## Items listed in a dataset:
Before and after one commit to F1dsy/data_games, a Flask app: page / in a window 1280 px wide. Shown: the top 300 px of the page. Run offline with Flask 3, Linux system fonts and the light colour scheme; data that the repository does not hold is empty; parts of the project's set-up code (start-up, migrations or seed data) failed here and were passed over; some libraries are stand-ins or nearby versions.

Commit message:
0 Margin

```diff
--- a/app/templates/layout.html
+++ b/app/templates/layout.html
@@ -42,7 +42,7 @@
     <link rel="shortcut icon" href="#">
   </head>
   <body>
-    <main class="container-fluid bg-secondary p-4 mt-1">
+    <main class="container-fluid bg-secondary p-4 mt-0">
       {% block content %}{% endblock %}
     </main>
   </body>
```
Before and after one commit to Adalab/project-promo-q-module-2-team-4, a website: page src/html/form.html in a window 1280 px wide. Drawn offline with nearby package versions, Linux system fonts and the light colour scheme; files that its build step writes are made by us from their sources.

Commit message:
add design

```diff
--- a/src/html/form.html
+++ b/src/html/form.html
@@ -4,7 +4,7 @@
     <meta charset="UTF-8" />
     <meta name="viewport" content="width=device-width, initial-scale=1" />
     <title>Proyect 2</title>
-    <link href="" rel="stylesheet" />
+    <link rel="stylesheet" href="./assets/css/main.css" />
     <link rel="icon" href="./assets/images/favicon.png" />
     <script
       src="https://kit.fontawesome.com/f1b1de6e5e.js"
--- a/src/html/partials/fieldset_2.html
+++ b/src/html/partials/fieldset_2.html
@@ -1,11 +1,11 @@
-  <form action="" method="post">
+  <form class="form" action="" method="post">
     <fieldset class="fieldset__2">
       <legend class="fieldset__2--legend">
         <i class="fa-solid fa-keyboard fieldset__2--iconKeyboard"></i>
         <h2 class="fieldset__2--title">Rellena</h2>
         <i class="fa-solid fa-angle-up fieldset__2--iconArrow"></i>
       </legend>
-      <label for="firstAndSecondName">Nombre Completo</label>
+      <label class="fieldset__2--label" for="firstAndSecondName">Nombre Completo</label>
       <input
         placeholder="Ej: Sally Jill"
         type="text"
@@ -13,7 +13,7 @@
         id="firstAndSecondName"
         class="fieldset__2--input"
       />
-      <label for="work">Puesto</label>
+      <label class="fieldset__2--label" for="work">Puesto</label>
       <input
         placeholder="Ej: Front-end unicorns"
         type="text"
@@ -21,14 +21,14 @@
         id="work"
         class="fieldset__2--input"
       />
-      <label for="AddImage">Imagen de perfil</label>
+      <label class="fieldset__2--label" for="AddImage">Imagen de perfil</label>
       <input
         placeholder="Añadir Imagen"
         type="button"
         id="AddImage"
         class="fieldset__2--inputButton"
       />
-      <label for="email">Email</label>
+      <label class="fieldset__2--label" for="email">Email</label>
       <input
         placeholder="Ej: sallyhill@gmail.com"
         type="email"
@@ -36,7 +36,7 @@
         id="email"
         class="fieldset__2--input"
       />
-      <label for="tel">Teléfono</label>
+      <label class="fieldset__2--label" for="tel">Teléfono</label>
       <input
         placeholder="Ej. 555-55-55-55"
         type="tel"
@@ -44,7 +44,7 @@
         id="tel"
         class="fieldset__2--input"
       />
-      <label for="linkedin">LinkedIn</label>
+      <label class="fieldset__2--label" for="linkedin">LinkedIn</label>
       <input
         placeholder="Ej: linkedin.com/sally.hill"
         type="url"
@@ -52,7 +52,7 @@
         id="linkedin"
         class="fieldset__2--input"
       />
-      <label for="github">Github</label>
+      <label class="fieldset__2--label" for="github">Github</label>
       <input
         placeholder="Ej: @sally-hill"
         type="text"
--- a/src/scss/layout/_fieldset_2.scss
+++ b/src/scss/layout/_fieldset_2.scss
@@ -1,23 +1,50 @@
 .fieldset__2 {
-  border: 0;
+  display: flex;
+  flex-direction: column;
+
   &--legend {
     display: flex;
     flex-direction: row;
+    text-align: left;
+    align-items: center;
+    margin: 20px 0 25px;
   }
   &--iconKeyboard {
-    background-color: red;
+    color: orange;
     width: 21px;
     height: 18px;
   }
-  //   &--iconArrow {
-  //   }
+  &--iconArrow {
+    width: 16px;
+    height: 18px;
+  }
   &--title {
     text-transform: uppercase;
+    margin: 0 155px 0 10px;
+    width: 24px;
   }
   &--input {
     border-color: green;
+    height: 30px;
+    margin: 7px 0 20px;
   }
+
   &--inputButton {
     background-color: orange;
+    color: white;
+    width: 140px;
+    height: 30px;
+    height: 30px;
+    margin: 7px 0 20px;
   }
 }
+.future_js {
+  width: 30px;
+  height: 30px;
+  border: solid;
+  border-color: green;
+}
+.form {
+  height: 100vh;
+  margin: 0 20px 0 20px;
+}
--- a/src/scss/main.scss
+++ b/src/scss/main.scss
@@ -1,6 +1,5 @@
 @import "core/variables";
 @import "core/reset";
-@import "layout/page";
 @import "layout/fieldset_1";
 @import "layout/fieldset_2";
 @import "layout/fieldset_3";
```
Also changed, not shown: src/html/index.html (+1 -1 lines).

...

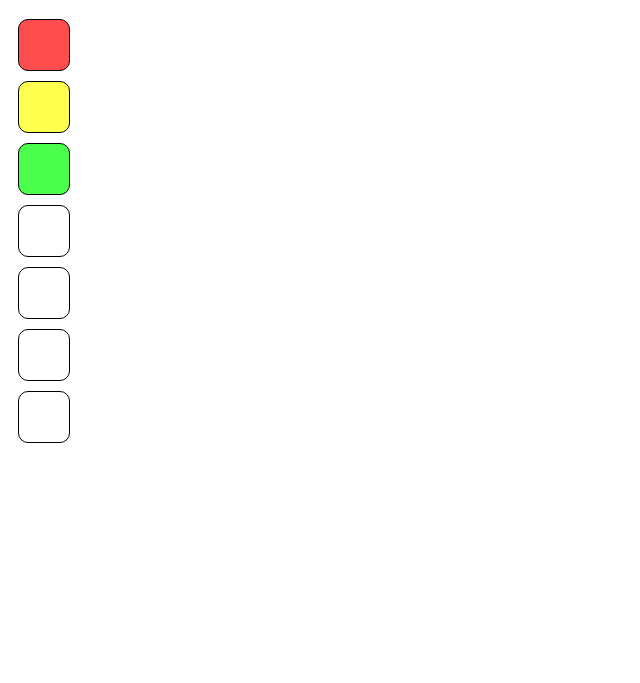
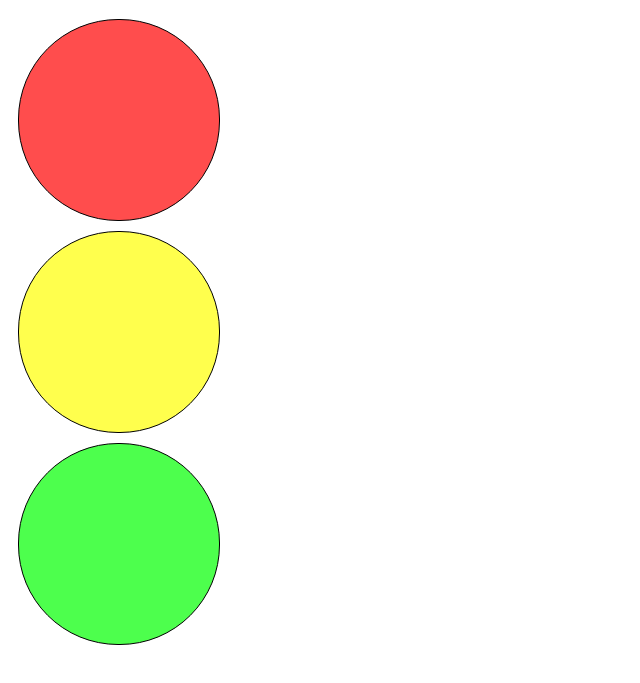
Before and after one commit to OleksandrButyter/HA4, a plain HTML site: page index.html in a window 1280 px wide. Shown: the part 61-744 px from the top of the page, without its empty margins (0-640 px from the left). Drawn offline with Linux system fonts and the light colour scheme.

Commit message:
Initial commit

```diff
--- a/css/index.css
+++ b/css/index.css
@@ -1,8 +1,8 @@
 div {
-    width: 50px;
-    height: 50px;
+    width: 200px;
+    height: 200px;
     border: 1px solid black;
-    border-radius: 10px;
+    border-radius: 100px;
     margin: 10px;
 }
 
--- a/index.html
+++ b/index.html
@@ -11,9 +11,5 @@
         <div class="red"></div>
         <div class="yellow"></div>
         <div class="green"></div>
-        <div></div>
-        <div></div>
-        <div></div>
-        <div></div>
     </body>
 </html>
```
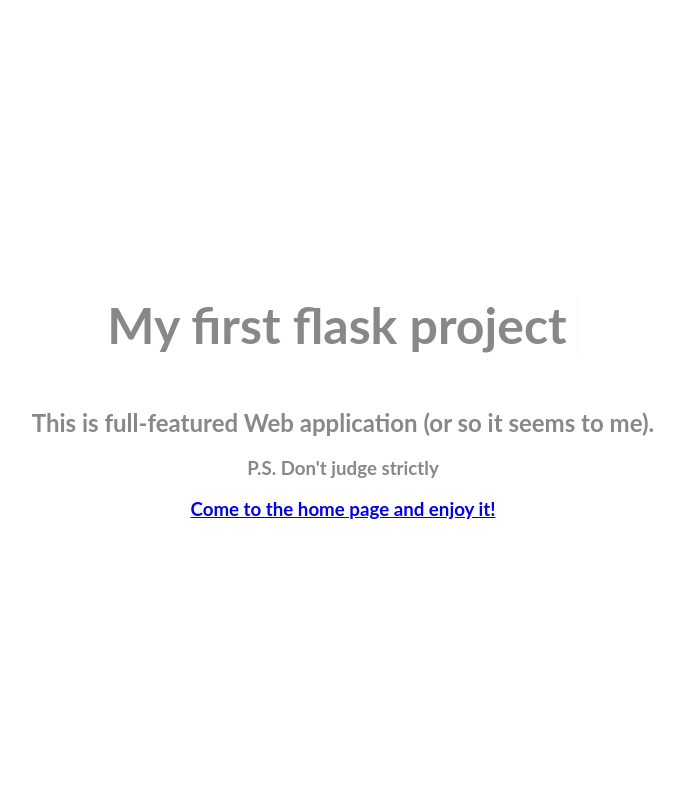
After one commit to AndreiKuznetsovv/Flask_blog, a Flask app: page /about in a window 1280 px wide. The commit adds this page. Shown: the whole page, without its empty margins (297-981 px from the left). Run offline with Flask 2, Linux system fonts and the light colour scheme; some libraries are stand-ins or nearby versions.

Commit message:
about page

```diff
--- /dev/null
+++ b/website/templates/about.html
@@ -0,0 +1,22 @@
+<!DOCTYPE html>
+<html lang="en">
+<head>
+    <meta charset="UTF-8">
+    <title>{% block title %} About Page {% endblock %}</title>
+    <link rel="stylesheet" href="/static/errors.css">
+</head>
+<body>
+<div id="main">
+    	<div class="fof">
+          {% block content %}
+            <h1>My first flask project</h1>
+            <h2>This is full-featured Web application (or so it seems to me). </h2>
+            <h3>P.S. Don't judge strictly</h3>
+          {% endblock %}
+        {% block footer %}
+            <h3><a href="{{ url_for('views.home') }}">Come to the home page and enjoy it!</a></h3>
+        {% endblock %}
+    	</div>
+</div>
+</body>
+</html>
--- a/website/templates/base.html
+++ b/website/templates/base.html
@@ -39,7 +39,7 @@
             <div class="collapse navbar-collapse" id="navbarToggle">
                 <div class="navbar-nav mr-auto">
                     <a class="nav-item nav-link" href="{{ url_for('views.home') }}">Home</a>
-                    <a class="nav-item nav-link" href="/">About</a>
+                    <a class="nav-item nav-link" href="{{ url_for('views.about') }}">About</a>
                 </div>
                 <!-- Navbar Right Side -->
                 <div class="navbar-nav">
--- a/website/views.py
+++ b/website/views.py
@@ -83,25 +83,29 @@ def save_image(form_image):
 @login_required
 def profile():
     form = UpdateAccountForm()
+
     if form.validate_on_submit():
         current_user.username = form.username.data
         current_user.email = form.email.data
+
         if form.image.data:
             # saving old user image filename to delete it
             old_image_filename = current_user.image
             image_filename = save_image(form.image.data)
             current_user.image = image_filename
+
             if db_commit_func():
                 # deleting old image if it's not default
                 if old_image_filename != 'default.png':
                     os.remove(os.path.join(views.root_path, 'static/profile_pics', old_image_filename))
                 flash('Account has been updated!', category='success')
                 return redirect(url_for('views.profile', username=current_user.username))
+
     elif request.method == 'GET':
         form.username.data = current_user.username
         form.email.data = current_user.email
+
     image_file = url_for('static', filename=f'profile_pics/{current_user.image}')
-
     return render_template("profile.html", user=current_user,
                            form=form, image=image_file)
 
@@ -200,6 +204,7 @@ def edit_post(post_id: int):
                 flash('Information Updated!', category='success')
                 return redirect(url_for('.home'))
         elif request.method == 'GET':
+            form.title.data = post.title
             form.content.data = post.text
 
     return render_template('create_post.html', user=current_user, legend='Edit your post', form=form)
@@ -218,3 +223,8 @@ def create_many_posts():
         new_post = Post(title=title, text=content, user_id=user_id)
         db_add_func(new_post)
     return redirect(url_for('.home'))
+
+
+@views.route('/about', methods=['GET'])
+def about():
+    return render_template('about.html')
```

--

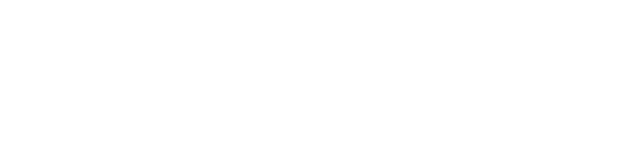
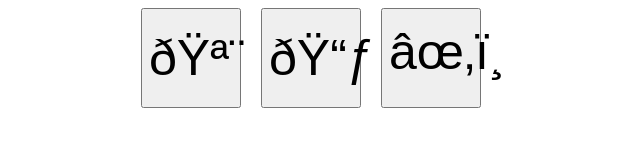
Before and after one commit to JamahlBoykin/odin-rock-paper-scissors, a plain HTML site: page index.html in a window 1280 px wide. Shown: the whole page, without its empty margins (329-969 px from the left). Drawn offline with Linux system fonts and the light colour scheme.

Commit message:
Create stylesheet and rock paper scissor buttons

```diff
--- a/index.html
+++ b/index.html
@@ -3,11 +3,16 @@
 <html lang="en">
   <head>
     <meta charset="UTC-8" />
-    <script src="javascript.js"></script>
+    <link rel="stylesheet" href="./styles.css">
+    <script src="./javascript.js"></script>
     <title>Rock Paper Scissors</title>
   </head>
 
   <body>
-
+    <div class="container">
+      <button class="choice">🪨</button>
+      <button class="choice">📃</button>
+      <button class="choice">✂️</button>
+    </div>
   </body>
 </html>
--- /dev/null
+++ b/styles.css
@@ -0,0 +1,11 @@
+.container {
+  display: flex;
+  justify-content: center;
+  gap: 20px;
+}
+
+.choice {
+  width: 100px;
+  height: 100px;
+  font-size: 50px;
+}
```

## Activity:
Read the entries and select each line where the word "core" is found.

## Solution to this exercise:
 @import "core/variables";
 @import "core/reset";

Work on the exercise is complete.